* [Goal of the exercise]: Among the lines of the data, copy those that hold "call".
BEGIN Records
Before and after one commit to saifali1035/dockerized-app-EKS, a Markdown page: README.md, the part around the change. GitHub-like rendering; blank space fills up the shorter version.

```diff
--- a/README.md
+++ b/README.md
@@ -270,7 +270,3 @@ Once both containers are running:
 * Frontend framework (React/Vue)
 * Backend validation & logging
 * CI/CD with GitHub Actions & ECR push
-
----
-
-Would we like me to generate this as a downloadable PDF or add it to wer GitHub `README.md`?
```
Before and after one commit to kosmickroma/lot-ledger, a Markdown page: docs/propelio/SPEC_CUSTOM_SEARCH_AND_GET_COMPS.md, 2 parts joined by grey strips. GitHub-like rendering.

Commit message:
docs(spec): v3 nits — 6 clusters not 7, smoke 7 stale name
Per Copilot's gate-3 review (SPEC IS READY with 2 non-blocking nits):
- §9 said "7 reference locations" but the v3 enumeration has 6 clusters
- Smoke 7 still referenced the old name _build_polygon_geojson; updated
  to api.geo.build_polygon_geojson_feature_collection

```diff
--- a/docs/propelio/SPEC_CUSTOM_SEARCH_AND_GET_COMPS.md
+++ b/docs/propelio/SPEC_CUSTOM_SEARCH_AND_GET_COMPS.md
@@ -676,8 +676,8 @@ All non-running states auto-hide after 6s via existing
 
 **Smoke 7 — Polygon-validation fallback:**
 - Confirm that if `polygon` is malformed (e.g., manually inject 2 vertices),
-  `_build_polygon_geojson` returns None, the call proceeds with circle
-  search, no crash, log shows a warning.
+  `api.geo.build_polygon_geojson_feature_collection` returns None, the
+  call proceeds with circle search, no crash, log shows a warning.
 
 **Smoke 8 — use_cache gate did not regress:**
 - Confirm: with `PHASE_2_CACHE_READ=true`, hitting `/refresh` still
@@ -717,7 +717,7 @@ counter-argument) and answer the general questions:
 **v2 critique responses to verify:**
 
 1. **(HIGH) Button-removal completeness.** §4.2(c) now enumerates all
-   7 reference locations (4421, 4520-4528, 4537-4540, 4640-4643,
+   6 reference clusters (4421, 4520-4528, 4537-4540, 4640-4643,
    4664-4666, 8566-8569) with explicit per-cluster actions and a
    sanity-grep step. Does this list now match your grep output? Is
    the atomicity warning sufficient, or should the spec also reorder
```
END Records
* [Answer space]:
-  `_build_polygon_geojson` returns None, the call proceeds with circle
+  call proceeds with circle search, no crash, log shows a warning.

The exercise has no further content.